Lesbians, gays, bisexuals, & transsexuals (LGBT)
serving openly in the military
1993 to 2012: The military's "Don't ask;
(DADT) policy. All viewpoints explained
In this web site, "LGB" refers to the lesbian, gay and bisexual community.
Overview about LGBs:
Prior to 1993, the military actively hunted down lesbian, gay and bisexual (LGB) service members and expelled them from the military.
In 1993, President Clinton signed a bill into law creating the Don't Ask, Don't Tell (DADT) policy. LGB were allowed remain in the closet, keep their sexual orientation secret, and continue to serve in the military.
By 2011, the American public overwhelmingly supported an end to DADT. In December of that year, Congress passed a bill that President subsequently Obama signed into law. It repealed the DADT legislation, effective 60 days after the President, Defense Secretary, and Chairman of the Joint Chiefs of Staff could certify that it could be ended without adversely affecting the operation of the Armed Forces. Certification occurred on 2011-JUL-22 and the DADT policy ended, at least temporarily, on 2012-SEP-20.
LGB Service members remained in a precarious position as we approached the 2012-NOV presidential elections. Some of the Republican candidates for the presidency had favored immediate reinstatement of the DADT policy by Congress. That would leave military members of the LGB community who had come out of the "closet" subject to expulsion from the military in 2013 if a Republican president and majority Congress was elected.
During 2012-AUG, Mitt Romney was selected by the Republican National Convention as the candidate for President. Perhaps because of the overwhelming public support for an end to DADT, and/or because of his personal liberal-leaning political philosophy, Romney indicated during his campaign that if he were elected president, he would not actively work to reinstate DADT. However if Republican members of Congress promoted a return of the DADT policy and passed a bill revoking the repeal, and if Romney were elected President, he might sign it into law and still claim that he did not actively work to promote the bill.
President Obama was reelected to a second term; he certainly will not reinstate DADT; he considers its repeal in 2011 one of the major accomplishments of his presidency.
The work remaining to be done:
During 2013-JAN, President Obama (D) has nominated Senator Chuck Hagel (R). Shortly afterwards, Hagel sent a letter to Senator Barbara Boxer stating:
I fully support the Don’t Ask, Don’t Tell Repeal Act of 2010 and value the service of all those who fight for our country.

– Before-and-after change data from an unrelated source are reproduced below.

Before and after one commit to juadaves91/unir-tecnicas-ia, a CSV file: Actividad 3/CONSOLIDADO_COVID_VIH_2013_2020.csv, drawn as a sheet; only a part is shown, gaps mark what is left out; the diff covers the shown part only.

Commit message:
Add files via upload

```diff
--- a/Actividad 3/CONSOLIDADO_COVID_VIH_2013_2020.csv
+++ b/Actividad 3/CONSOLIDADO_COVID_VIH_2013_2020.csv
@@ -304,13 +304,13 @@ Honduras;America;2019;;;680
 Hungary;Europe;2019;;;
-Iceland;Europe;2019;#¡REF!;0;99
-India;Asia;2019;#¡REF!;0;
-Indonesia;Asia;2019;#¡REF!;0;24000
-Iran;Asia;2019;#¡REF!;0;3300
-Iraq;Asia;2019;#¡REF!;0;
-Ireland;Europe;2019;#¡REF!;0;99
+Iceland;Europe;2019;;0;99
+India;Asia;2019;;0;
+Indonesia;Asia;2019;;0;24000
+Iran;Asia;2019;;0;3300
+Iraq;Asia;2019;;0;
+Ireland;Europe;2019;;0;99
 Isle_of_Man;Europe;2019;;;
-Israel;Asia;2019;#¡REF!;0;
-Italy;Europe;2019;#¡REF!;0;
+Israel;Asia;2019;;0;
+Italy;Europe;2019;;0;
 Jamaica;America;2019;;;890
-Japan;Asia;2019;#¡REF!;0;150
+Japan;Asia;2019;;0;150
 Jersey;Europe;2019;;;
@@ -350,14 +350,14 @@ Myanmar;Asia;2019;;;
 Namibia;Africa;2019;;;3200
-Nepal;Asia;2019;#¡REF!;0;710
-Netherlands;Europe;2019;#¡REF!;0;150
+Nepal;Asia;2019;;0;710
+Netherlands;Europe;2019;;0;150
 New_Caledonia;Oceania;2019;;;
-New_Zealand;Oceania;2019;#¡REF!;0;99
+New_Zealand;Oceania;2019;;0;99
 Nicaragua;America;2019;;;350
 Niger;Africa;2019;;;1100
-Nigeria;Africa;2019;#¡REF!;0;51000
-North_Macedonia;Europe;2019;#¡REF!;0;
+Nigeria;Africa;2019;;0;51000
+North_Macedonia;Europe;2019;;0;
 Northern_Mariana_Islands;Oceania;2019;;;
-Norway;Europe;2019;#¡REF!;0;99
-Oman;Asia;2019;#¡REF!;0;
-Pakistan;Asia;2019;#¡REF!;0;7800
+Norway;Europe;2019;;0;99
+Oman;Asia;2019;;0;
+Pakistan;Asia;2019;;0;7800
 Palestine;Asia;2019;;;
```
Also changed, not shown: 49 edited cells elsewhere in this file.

I know firsthand the profound sacrifice our service members and their families make, and if confirmed as Secretary of Defense, I will do everything possible to the extent permissible under current law to provide equal benefits to the families of all our service members."
Emily Hecht-McGowan, director of public policy for Family Equality Council, said"
"This commitment is a big step forward for military families with lesbian and gay parents. The Department of Defense has a lot of work to do to ensure that all military families have access to the benefits they’ve earned through service to their country. We look forward to working with the Administration to make sure that all military families, including those with lesbian and gay service members, are protected and respected."
However, the federal Defense of Marriage Act (DOMA) limits the ability of the federal government to grant equality to same-sex married couples. Its constitutionality has been questioned and is now before the U.S. Supreme Court. The court is scheduled to hear oral arguments on DOMA in late 2013-MAR, and deliver a ruling in 2013-JUN.
Overview about the "T" in LGBT: transgender individuals and transsexuals:
Rarely mentioned in the media is the fact that the repeal of DADT only protects lesbians, gays and bisexuals. Transgender individuals and transsexuals are still subject to expulsion from the military because the Pentagon regards them to be mentally ill, and unfit for service. More details.
Topics covered in this section:
- Policies of religious groups towards DADT:
- Problems facing conservative Chaplains:
- Attempts to repeal the DADT policy by Congressional action:
- Earlier attempts to have the DADT policy declared unconstitutional through the federal court system:
- Polls showing level of the public's support/opposition for an end to DADT:
- The Department of Defense study of service members:
- "Hagel vows to push for equal benefits for gay and lesbian military families," Dallas Voice, 2013-JAN-15, at: http://www.dallasvoice.com/
Copyright © 2000 to 2012 by Ontario Consultants on Religious
Originally written: 2000-MAY-25
Latest update: 2012-SEP-17
Author: B.A. Robinson